You can’t find your keys. You forgot the new neighbor’s name. You don’t remember why you went upstairs or what you were planning to make for dinner.
If you’re in your 20s or 30s, you chalk up your mental haziness to late nights or serious partying. But when you’re a little older, you worry that “brain fog” means early Alzheimer’s is setting in.
Although not a recognized medical condition, brain fog is typically a term people use to describe symptoms of mental haziness. In addition to forgetfulness, symptoms that people report might range from fatigue and headaches to crankiness and lack of energy.
“Brain fog is an inability to really punch through,” Mady Hornig, M.D., tells Prevention.
“It’s a vague sense of what you’re trying to retrieve, but you can’t focus in on it,” she says, “and the effort to harness the thought can be as draining as physical activity.”
Health care providers say they’ve seen an uptick in the number of younger people, often baby boomers, who report mental fogginess.
I – Word Understanding
Chalk up – to say that something is caused by something (else)
Mental haziness – forgetfulness, lack of concentration
II – Have Your Say
1. What are some things you often forget? Are you worried about it? Some people with mental fogginess panic that it might be a sign of Alzheimer’s, the most common for of dementia.
2. What are the causes of brain fog? Let’s take a look at some possibilities:
– Not enough sleep
– Drug side effects
– Hormone issues
– Some health issues
“These people are in the prime of their lives, and the very thought of having dementia is causing them to panic.
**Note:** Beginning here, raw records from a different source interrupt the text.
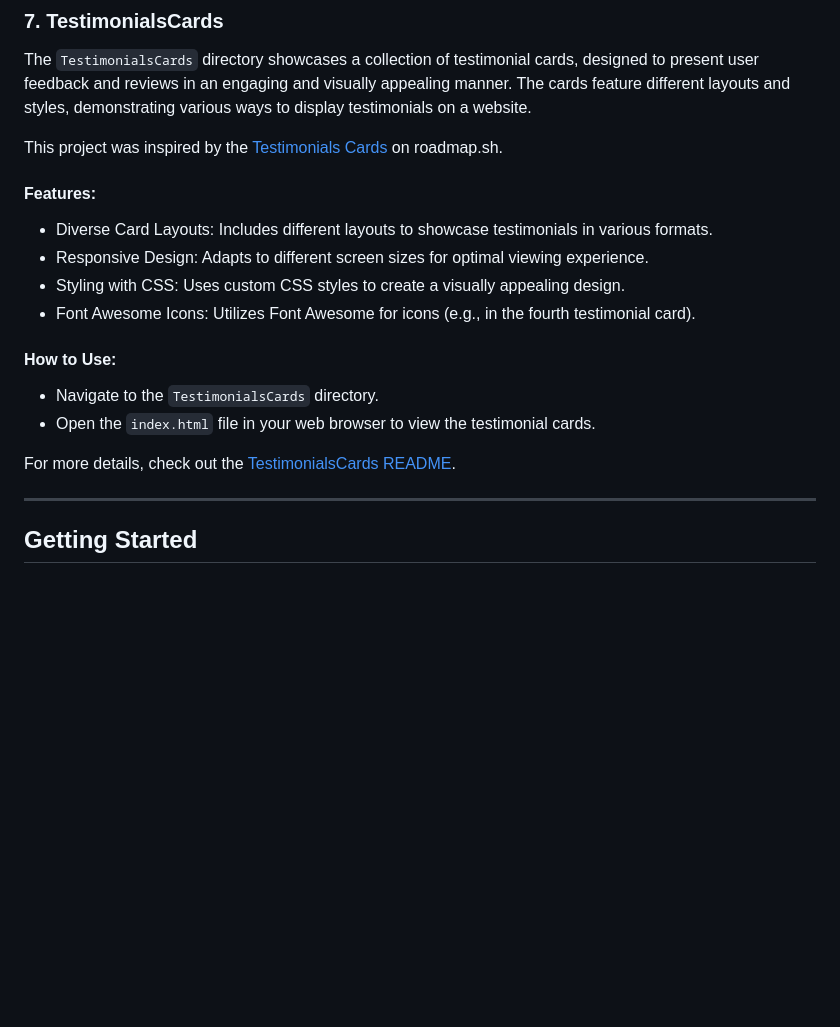
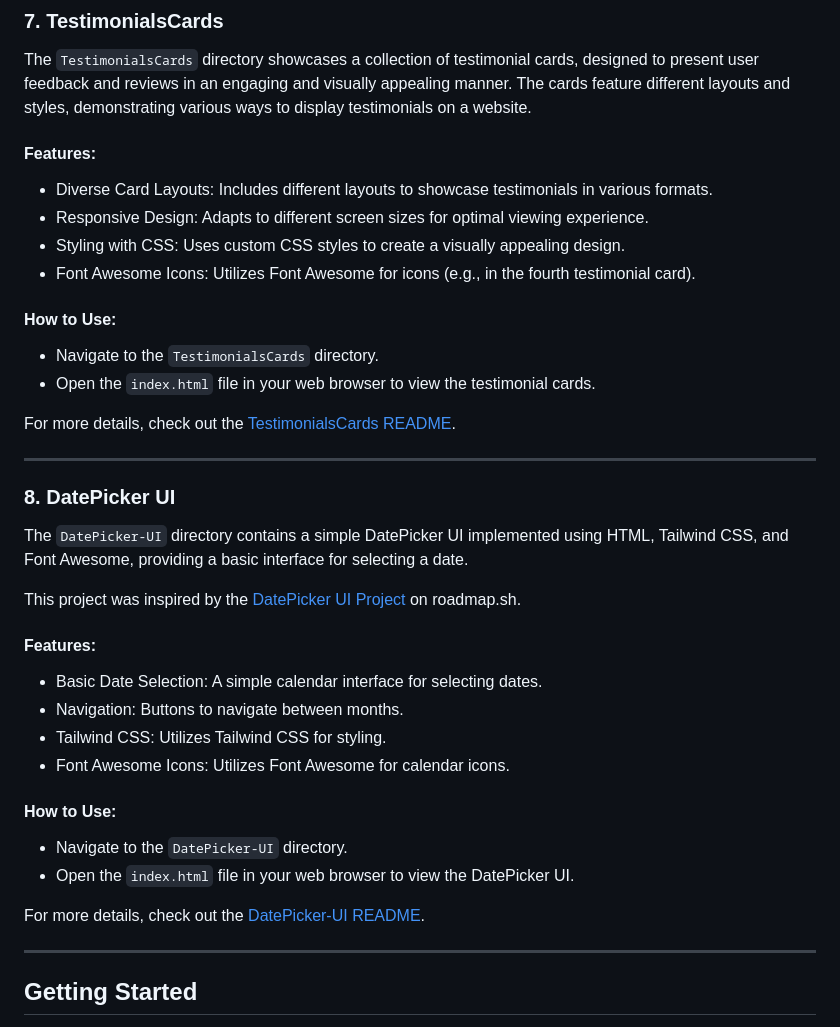
Before and after one commit to TheRealSaiTama/SimpleHTML, a Markdown page: README.md, the part around one of its changes. Rendered like a GitHub page; blank space fills up the shorter version.

```diff
--- a/README.md
+++ b/README.md
@@ -178,8 +180,6 @@ For more details, check out the [RandomUser README](RandomUser/README.md).
 
 The `TestimonialsCards` directory showcases a collection of testimonial cards, designed to present user feedback and reviews in an engaging and visually appealing manner. The cards feature different layouts and styles, demonstrating various ways to display testimonials on a website.
 
-This project was inspired by the [Testimonials Cards](https://roadmap.sh/projects/testimonial-cards) on roadmap.sh.
-
 #### Features:
 
 -   Diverse Card Layouts: Includes different layouts to showcase testimonials in various formats.
@@ -193,6 +193,28 @@ This project was inspired by the [Testimonials Cards](https://roadmap.sh/project
 -   Open the `index.html` file in your web browser to view the testimonial cards.
 
 For more details, check out the [TestimonialsCards README](TestimonialsCards/README.md).
+
+---
+
+### 8. DatePicker UI
+
+The `DatePicker-UI` directory contains a simple DatePicker UI implemented using HTML, Tailwind CSS, and Font Awesome, providing a basic interface for selecting a date.
+
+This project was inspired by the [DatePicker UI Project](https://roadmap.sh/projects/datepicker-ui) on roadmap.sh.
+
+#### Features:
+
+-   Basic Date Selection: A simple calendar interface for selecting dates.
+-   Navigation: Buttons to navigate between months.
+-   Tailwind CSS: Utilizes Tailwind CSS for styling.
+-   Font Awesome Icons: Utilizes Font Awesome for calendar icons.
+
+#### How to Use:
+
+-   Navigate to the `DatePicker-UI` directory.
+-   Open the `index.html` file in your web browser to view the DatePicker UI.
+
+For more details, check out the [DatePicker-UI README](DatePicker-UI/README.md).
 
 ---
 
```
Also changed, not shown: other parts of README.md (+4 -2 lines).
They are particularly fearful of Alzheimer’s, the most common form of dementia, knowing it is incurable and difficult to detect early on,” writes geriatric psychiatrist Marc Agronin in the Wall Street Journal. “Everyone needs to take a deep breath.”